When I was in my early twenties, I spent some time volunteering for a non-profit centre that tutored and supported Native American children In a town without a significant Native American population (Native Californians in our part of the state were almost entirely erased from existence by the early 20thCentury) these were kids whose families mostly came from other parts of the country. Their relationships to their families in the Sioux, Navajo, Apache, Cherokee and other nations were long-distance and sporadic, but at the same time they often found themselves on the peripheries of the community where they were growing up. Like so many indigenous people, they were in danger of falling down the cracks between two very different worlds.

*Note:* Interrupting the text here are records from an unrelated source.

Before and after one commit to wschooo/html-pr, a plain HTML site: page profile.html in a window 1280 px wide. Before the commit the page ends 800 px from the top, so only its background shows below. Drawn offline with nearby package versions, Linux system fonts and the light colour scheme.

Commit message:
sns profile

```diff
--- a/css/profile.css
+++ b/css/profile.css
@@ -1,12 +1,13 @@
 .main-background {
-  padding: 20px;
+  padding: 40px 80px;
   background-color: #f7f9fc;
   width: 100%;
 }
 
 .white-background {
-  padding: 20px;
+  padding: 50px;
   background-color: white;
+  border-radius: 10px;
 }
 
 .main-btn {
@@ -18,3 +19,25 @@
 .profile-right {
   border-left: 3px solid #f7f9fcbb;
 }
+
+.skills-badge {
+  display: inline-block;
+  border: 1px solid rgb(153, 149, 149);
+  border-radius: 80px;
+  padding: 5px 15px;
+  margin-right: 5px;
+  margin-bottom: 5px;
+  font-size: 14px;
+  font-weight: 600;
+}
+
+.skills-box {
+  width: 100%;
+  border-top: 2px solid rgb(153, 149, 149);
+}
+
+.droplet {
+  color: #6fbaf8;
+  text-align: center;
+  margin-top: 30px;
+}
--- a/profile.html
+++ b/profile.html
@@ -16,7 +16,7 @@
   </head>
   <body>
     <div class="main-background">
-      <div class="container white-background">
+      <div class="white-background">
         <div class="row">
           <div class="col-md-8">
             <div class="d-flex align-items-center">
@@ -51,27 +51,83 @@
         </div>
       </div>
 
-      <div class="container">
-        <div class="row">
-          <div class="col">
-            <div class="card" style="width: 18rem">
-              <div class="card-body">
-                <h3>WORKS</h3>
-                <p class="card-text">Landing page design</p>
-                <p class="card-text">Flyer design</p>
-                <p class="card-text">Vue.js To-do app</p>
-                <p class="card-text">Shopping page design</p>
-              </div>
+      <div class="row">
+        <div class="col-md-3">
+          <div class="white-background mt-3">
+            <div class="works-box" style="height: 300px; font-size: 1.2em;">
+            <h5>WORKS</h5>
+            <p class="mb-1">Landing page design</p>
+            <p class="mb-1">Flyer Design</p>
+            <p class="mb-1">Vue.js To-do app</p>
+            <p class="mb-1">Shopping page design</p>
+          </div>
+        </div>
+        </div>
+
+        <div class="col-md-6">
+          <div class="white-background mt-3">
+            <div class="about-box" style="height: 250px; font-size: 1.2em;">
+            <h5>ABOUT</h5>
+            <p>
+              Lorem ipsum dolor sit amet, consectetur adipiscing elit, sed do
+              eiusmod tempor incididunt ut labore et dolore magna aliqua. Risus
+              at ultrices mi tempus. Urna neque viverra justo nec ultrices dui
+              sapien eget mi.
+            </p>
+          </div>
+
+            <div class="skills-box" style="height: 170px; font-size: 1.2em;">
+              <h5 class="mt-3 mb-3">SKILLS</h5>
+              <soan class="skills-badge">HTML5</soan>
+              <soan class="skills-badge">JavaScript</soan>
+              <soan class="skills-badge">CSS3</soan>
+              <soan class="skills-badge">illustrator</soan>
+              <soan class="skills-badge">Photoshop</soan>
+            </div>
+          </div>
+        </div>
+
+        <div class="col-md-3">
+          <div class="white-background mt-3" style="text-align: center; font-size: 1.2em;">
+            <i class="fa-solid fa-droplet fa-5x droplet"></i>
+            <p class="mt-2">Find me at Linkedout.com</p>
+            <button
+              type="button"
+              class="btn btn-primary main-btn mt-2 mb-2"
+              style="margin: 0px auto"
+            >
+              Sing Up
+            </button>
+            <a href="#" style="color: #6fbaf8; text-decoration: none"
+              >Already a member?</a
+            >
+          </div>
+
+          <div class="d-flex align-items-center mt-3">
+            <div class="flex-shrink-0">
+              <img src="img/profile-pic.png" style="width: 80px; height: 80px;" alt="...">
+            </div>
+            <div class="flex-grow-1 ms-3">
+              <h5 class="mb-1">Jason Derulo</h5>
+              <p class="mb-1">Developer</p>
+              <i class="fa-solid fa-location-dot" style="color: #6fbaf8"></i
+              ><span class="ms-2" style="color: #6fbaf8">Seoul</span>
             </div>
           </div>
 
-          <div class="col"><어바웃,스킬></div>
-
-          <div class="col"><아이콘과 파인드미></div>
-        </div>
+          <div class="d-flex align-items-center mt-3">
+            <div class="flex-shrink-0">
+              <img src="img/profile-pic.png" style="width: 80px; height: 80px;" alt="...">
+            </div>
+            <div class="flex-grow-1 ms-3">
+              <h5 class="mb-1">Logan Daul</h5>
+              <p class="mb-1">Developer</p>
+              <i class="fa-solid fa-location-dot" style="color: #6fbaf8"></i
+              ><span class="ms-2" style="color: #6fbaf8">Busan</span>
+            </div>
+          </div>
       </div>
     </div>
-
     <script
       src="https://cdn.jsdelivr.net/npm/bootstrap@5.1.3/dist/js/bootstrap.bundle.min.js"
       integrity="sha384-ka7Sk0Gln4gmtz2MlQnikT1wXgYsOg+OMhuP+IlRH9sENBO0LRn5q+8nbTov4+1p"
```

The project worked to reconnect them to the knowledge and wisdom of their forebears, to give them some pride in their heritage and in themselves. At summer camp, they learned the discipline of group drumming. They learned songs and stories. They learned the words for plants and animals, and they learned crafts that were once essential for survival. They learned how everything on Earth is connected, and that a good life means respect for the Earth and its creations. They learned, or began to learn, that before you can respect the Earth, you have to respect yourself.
I was thinking about this today, walking up what used to be quiet country road near my house. The population of Midlothian is growing faster than anywhere else in Scotland, and even early on a Sunday morning, a steady stream of traffic blew past me. The hedgerows and verges were strewn with several weeks’ accumulation of rubbish (an explosion of people and city-edge retail parks coinciding with crumbling public services creates a hell of a mess). Most of the rubbish came from McDonalds and other purveyors of salt, sugar and chemical concoctions masquerading as food.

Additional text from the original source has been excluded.